Exercise requirements -
Restate the entries below in full, exactly as they read, but without pictures.

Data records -
◆ ◆ ◆ ◆ ◆ ◆ ◆
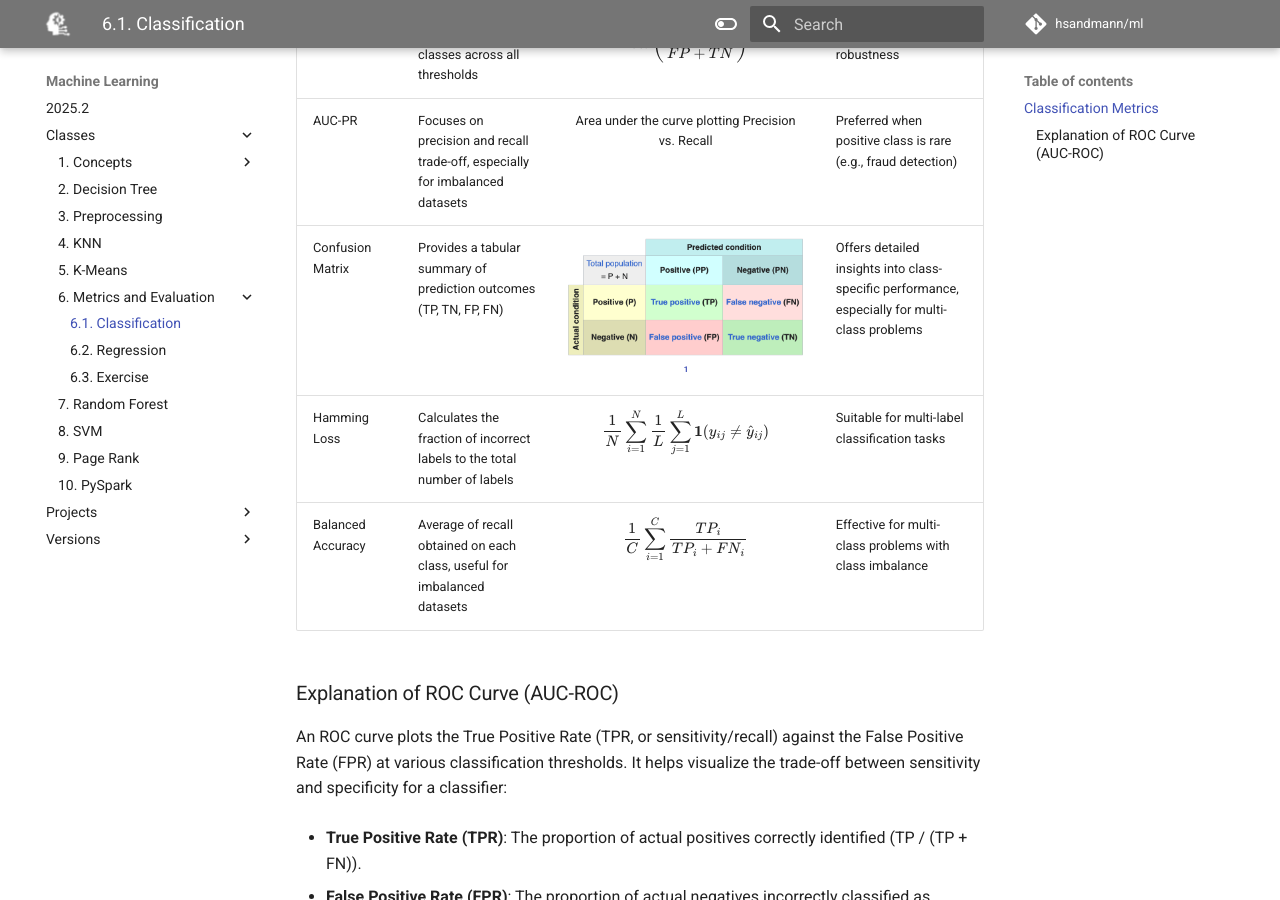
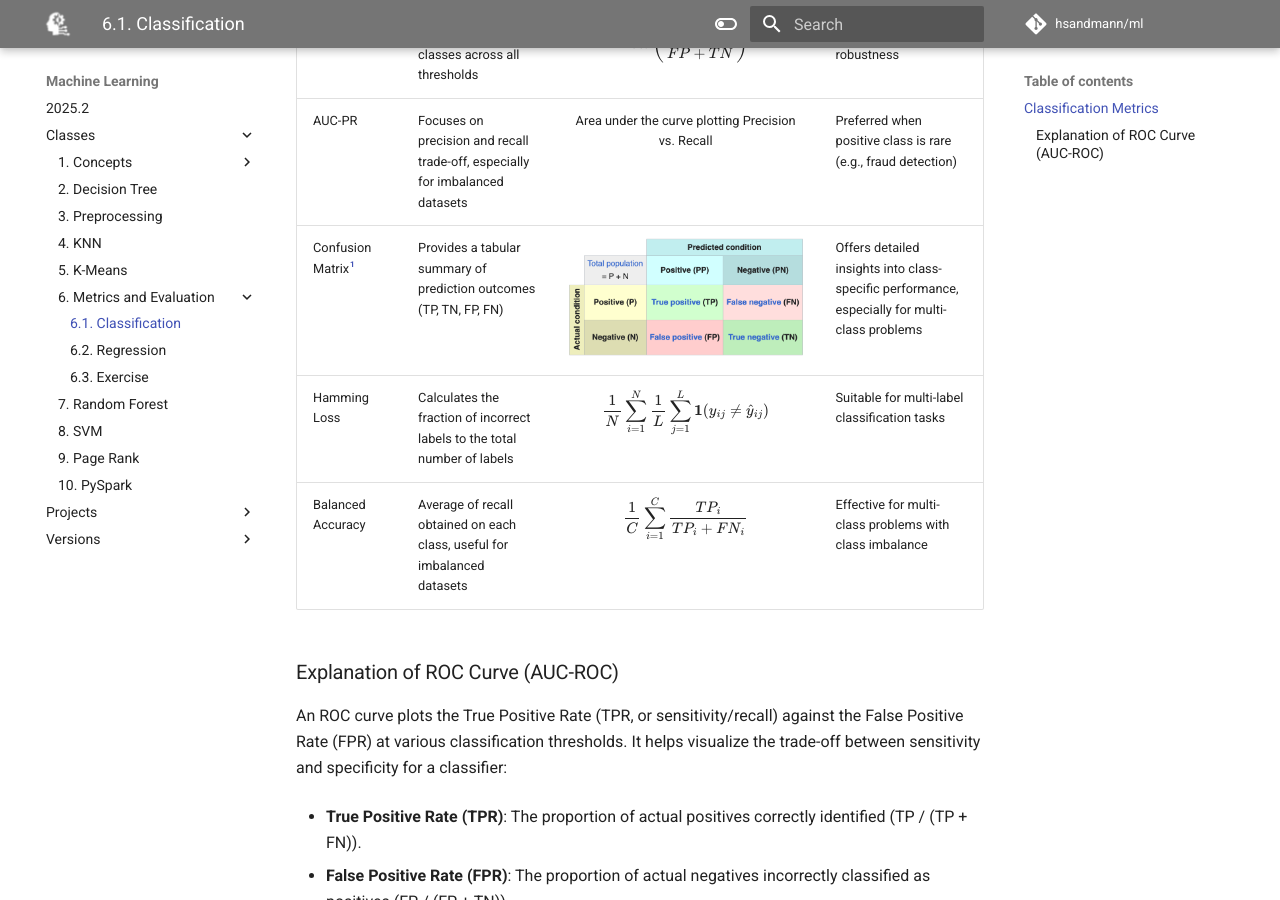
Before and after one commit to hsandmann/ml, an MkDocs documentation site: the page built from docs/classes/metrics/classification/main.md, in a window 1280 px wide and 900 px high, scrolled down 1003 px. Built offline with MkDocs 1.6.1 and Material for MkDocs 9.7.7, drawn with Linux system fonts in a browser that asks for light colours; comment, search, counter and statistics services are not loaded.

Commit message:
fixed info

```diff
--- a/docs/classes/metrics/classification/main.md
+++ b/docs/classes/metrics/classification/main.md
@@ -36,7 +36,7 @@ Classification tasks involve predicting discrete class labels. The following met
 | F1-Score | Harmonic mean of precision and recall, balancing both metrics | \( \displaystyle 2 \cdot \frac{\text{Precision} \cdot \text{Recall}}{\text{Precision} + \text{Recall}} \) | Useful for imbalanced datasets where both precision and recall matter |
 | AUC-ROC | Measures the model’s ability to distinguish between classes across all thresholds | Area under the curve plotting True Positive Rate (Recall) vs. False Positive Rate \( \displaystyle \left( \frac{FP}{FP + TN} \right) \) | Effective for binary classification and assessing model robustness |
 | AUC-PR | Focuses on precision and recall trade-off, especially for imbalanced datasets | Area under the curve plotting Precision vs. Recall | Preferred when positive class is rare (e.g., fraud detection) |
-| Confusion Matrix | Provides a tabular summary of prediction outcomes (TP, TN, FP, FN) | ![](confusion-matrix.png)[^1] | Offers detailed insights into class-specific performance, especially for multi-class problems |
+| Confusion Matrix[^1] | Provides a tabular summary of prediction outcomes (TP, TN, FP, FN) | ![](confusion-matrix.png) | Offers detailed insights into class-specific performance, especially for multi-class problems |
 | Hamming Loss | Calculates the fraction of incorrect labels to the total number of labels | \( \displaystyle \frac{1}{N} \sum_{i=1}^N \frac{1}{L} \sum_{j=1}^L \mathbf{1}(y_{ij} \neq \hat{y}_{ij}) \) | Suitable for multi-label classification tasks |
 | Balanced Accuracy | Average of recall obtained on each class, useful for imbalanced datasets | \( \displaystyle \frac{1}{C} \sum_{i=1}^C \frac{TP_i}{TP_i + FN_i} \) | Effective for multi-class problems with class imbalance |
 
```
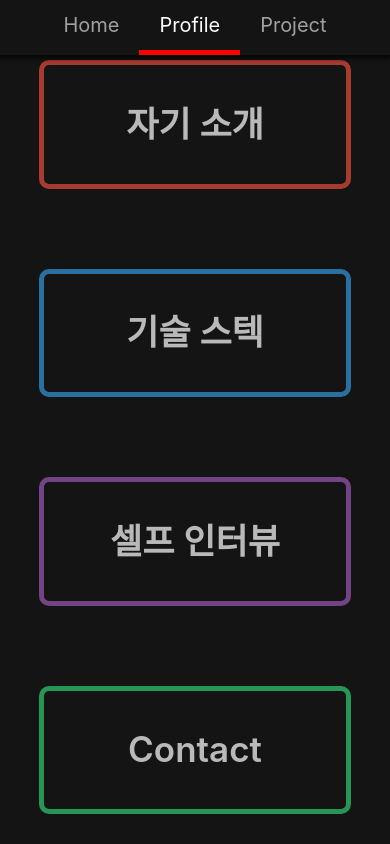
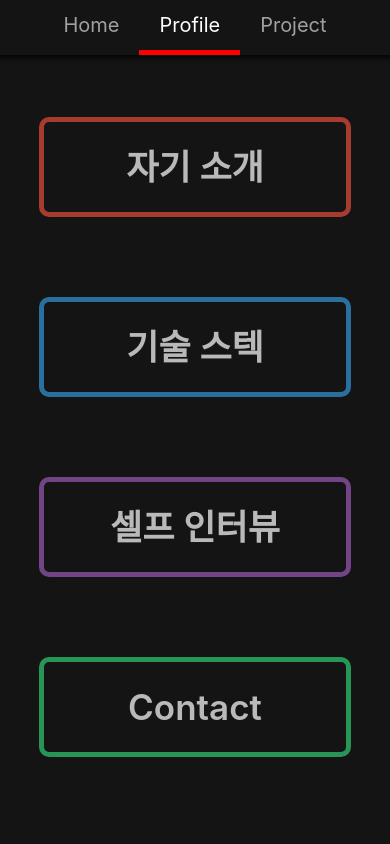
Before and after one commit to Giseokkang/react-portfolio, a React (Create React App) app: page /#/profile in a window 390 px wide. Built offline with nearby package versions, Linux system fonts and the light colour scheme.

Commit message:
Eddited for Responsive web on ProfilePresenter

```diff
--- a/src/Components/Profile/ProfilePresenter.js
+++ b/src/Components/Profile/ProfilePresenter.js
@@ -38,6 +38,10 @@ const SLink = styled(Link)`
 
   @media ${device.tablet} {
     margin-bottom: 30px;
+  }
+
+  @media ${device.mobileL} {
+    height: 100px;
   }
 `;
 
```
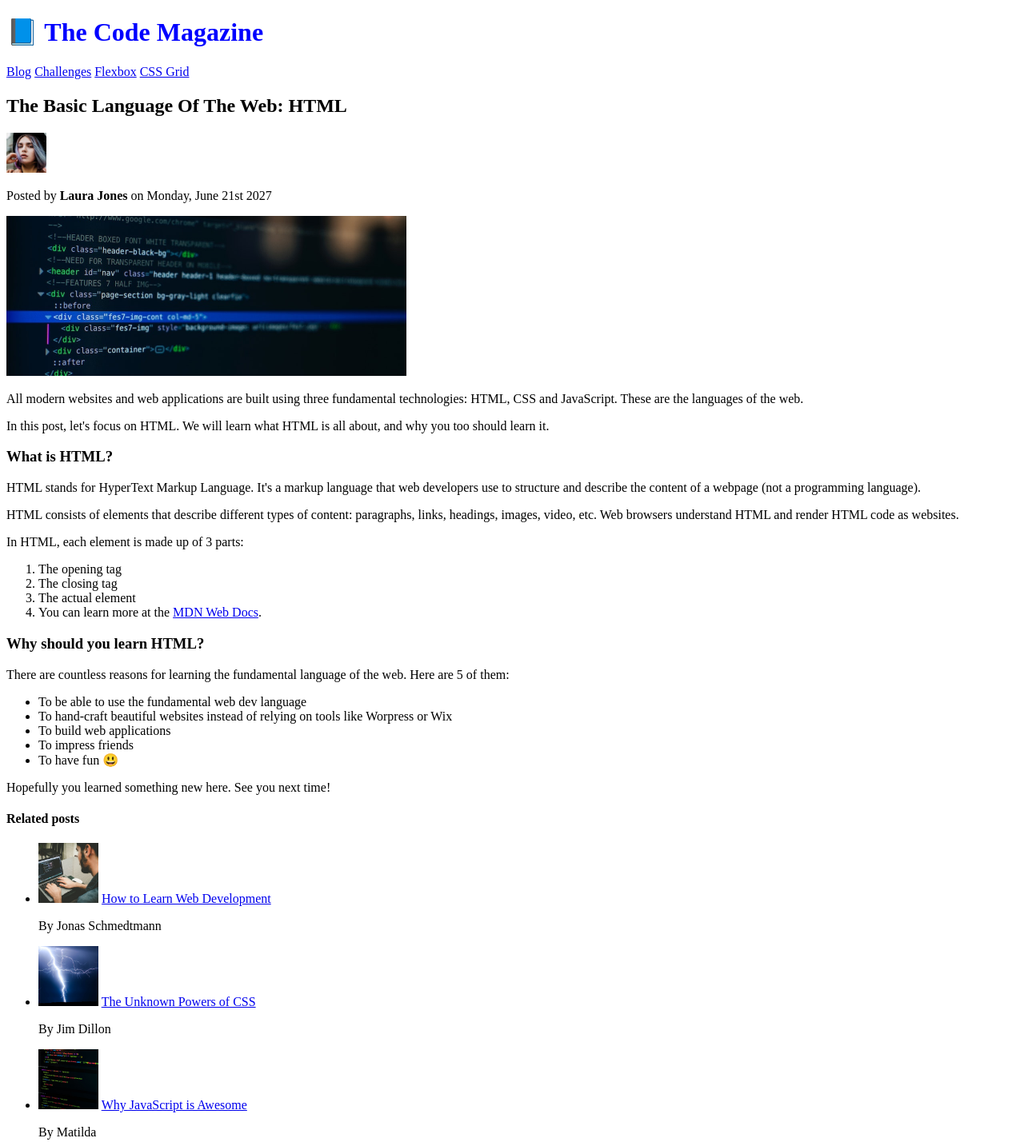
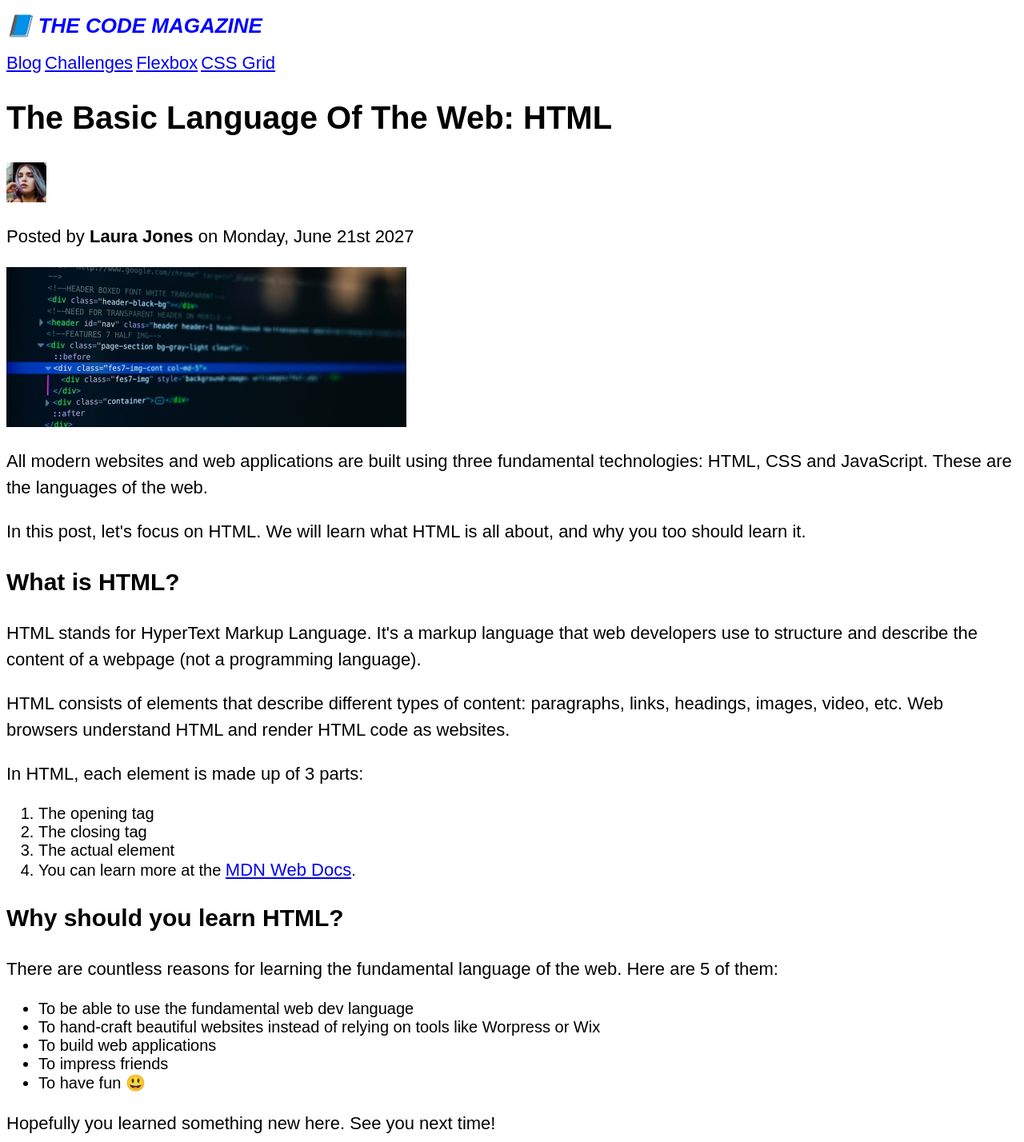
Before and after one commit to andonette-mbf/Jonas-HTML-Practice, a plain HTML site: page index.html in a window 1280 px wide. Shown: the top 1428 px of the page at 80% size. Drawn offline with Linux system fonts and the light colour scheme.

Commit message:
add css selectors for body text

```diff
--- a/index.html
+++ b/index.html
@@ -3,11 +3,7 @@
   <head>
     <meta charset="utf-8" />
     <title>The Basic Language Of The Web: HTML</title>
-    <style>
-      h1 {
-        color: blue;
-      }
-    </style>
+    <link rel="stylesheet" href="style.css" />
   </head>
   <body>
     <header>
--- /dev/null
+++ b/style.css
@@ -0,0 +1,37 @@
+h1 {
+  color: blue;
+  font-size: 26px;
+  font-family: Arial, Helvetica, sans-serif;
+  text-transform: uppercase;
+  font-style: italic;
+}
+h2 {
+  font-size: 40px;
+  font-family: Arial, Helvetica, sans-serif;
+}
+h3 {
+  font-size: 30px;
+  font-family: Arial, Helvetica, sans-serif;
+}
+h4 {
+  font-size: 20px;
+  font-family: Arial, Helvetica, sans-serif;
+  text-transform: uppercase;
+  text-align: center;
+}
+
+p {
+  font-size: 22px;
+  font-family: Arial, Helvetica, sans-serif;
+  line-height: 1.5;
+}
+
+li {
+  font-family: Arial, Helvetica, sans-serif;
+  font-size: 20px;
+}
+
+a {
+  font-family: Arial, Helvetica, sans-serif;
+  font-size: 22px;
+}
```
Also changed, not shown: 1 other file.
◆ ◆ ◆ ◆ ◆ ◆ ◆
Exercise solution -
Before and after one commit to hsandmann/ml, an MkDocs documentation site: the page built from docs/classes/metrics/classification/main.md, in a window 1280 px wide and 900 px high, scrolled down 1003 px. Built offline with MkDocs 1.6.1 and Material for MkDocs 9.7.7, drawn with Linux system fonts in a browser that asks for light colours; comment, search, counter and statistics services are not loaded.

Commit message:
fixed info

```diff
--- a/docs/classes/metrics/classification/main.md
+++ b/docs/classes/metrics/classification/main.md
@@ -36,7 +36,7 @@ Classification tasks involve predicting discrete class labels. The following met
 | F1-Score | Harmonic mean of precision and recall, balancing both metrics | \( \displaystyle 2 \cdot \frac{\text{Precision} \cdot \text{Recall}}{\text{Precision} + \text{Recall}} \) | Useful for imbalanced datasets where both precision and recall matter |
 | AUC-ROC | Measures the model’s ability to distinguish between classes across all thresholds | Area under the curve plotting True Positive Rate (Recall) vs. False Positive Rate \( \displaystyle \left( \frac{FP}{FP + TN} \right) \) | Effective for binary classification and assessing model robustness |
 | AUC-PR | Focuses on precision and recall trade-off, especially for imbalanced datasets | Area under the curve plotting Precision vs. Recall | Preferred when positive class is rare (e.g., fraud detection) |
-| Confusion Matrix | Provides a tabular summary of prediction outcomes (TP, TN, FP, FN) | ![](confusion-matrix.png)[^1] | Offers detailed insights into class-specific performance, especially for multi-class problems |
+| Confusion Matrix[^1] | Provides a tabular summary of prediction outcomes (TP, TN, FP, FN) | ![](confusion-matrix.png) | Offers detailed insights into class-specific performance, especially for multi-class problems |
 | Hamming Loss | Calculates the fraction of incorrect labels to the total number of labels | \( \displaystyle \frac{1}{N} \sum_{i=1}^N \frac{1}{L} \sum_{j=1}^L \mathbf{1}(y_{ij} \neq \hat{y}_{ij}) \) | Suitable for multi-label classification tasks |
 | Balanced Accuracy | Average of recall obtained on each class, useful for imbalanced datasets | \( \displaystyle \frac{1}{C} \sum_{i=1}^C \frac{TP_i}{TP_i + FN_i} \) | Effective for multi-class problems with class imbalance |
 
```
Before and after one commit to Giseokkang/react-portfolio, a React (Create React App) app: page /#/profile in a window 390 px wide. Built offline with nearby package versions, Linux system fonts and the light colour scheme.

Commit message:
Eddited for Responsive web on ProfilePresenter

```diff
--- a/src/Components/Profile/ProfilePresenter.js
+++ b/src/Components/Profile/ProfilePresenter.js
@@ -38,6 +38,10 @@ const SLink = styled(Link)`
 
   @media ${device.tablet} {
     margin-bottom: 30px;
+  }
+
+  @media ${device.mobileL} {
+    height: 100px;
   }
 `;
 
```
Before and after one commit to andonette-mbf/Jonas-HTML-Practice, a plain HTML site: page index.html in a window 1280 px wide. Shown: the top 1428 px of the page at 80% size. Drawn offline with Linux system fonts and the light colour scheme.

Commit message:
add css selectors for body text

```diff
--- a/index.html
+++ b/index.html
@@ -3,11 +3,7 @@
   <head>
     <meta charset="utf-8" />
     <title>The Basic Language Of The Web: HTML</title>
-    <style>
-      h1 {
-        color: blue;
-      }
-    </style>
+    <link rel="stylesheet" href="style.css" />
   </head>
   <body>
     <header>
--- /dev/null
+++ b/style.css
@@ -0,0 +1,37 @@
+h1 {
+  color: blue;
+  font-size: 26px;
+  font-family: Arial, Helvetica, sans-serif;
+  text-transform: uppercase;
+  font-style: italic;
+}
+h2 {
+  font-size: 40px;
+  font-family: Arial, Helvetica, sans-serif;
+}
+h3 {
+  font-size: 30px;
+  font-family: Arial, Helvetica, sans-serif;
+}
+h4 {
+  font-size: 20px;
+  font-family: Arial, Helvetica, sans-serif;
+  text-transform: uppercase;
+  text-align: center;
+}
+
+p {
+  font-size: 22px;
+  font-family: Arial, Helvetica, sans-serif;
+  line-height: 1.5;
+}
+
+li {
+  font-family: Arial, Helvetica, sans-serif;
+  font-size: 20px;
+}
+
+a {
+  font-family: Arial, Helvetica, sans-serif;
+  font-size: 22px;
+}
```
Also changed, not shown: 1 other file.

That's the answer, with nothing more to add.